As a matter of fact, a large factor that plays a role in the survival of LGBTQ+ folks is the acceptance and support from their loved ones. Having family, whether they are chosen or biological, is crucial.
Humans are social creatures; we are malnourished if we don’t receive the love and support that we all crave.
So, how can you support LGBTQ+ folks, especially those close to you?
Respect pronouns and name changes. It’s important to understand that while change is difficult, misgendering and deadnaming can be detrimental. Like any healthy relationship, communication is an essential and powerful aspect.
Hence, listen to their hardships and prosperity, like you would anyone else. Validate their experiences and let them know that you are there when they need support.
Take the time to educate yourself on what life is like for an LGBTQ+ person and learn how to become an ally for your loved one(s). Most importantly, let them know that they are loved.

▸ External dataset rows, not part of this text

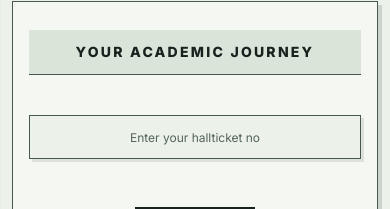
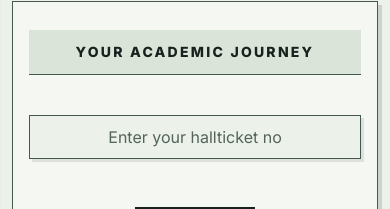
Before and after one commit to ThilakReddyy/JNTUHRESULTS-WEB, a Next.js app: page /journey in a window 390 px wide. Shown: the part 86-295 px from the top of the page. Built offline with nearby package versions, Linux system fonts and the light colour scheme; no server answers; a web font is replaced by a local one.

Commit message:
Prevent iPhone input focus zoom

```diff
--- a/components/forms/resulthtnoform.tsx
+++ b/components/forms/resulthtnoform.tsx
@@ -81,9 +81,9 @@ const Form = ({
         <div className="flex w-full flex-col items-center justify-center gap-3 sm:flex-row">
           <input
             className="
-          h-11 w-full min-w-0 text-center text-xs uppercase tracking-[0.08em]
+          h-11 w-full min-w-0 text-center text-base uppercase tracking-[0.08em]
           border border-input bg-background px-3 placeholder:normal-case placeholder:tracking-normal
-          sm:w-72 sm:text-sm lg:w-80
+          sm:w-72 lg:w-80 lg:text-sm
           shadow-sm outline-none focus:border-foreground focus:ring-1 focus:ring-ring
           "
             name="htno1"
@@ -109,9 +109,9 @@ const Form = ({
           {hallticketno2 !== undefined && (
             <input
               className="
-          h-11 w-full min-w-0 text-center text-xs uppercase tracking-[0.08em]
+          h-11 w-full min-w-0 text-center text-base uppercase tracking-[0.08em]
           border border-input bg-background px-3 placeholder:normal-case placeholder:tracking-normal
-          sm:w-72 sm:text-sm lg:w-80
+          sm:w-72 lg:w-80 lg:text-sm
           shadow-sm outline-none focus:border-foreground focus:ring-1 focus:ring-ring
           "
               name="htno2"
```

When we are deadnamed or assaulted or murdered, it is hard to remember that we are loved. Remind them that they are loved and I promise you that it will make a difference.
This information should not be necessary. Yet, here I am typing it because too many LGBTQ+ lives have been lost to suicide. So, make sure to support your loved ones, because you could literally be the difference in whether they live or not.
Meesh Montgomery is a writer who focuses on relationships, love, and family. For more of their love content, visit their author profile on Unwritten.
This article was originally published at Unwritten. Reprinted with permission from the author.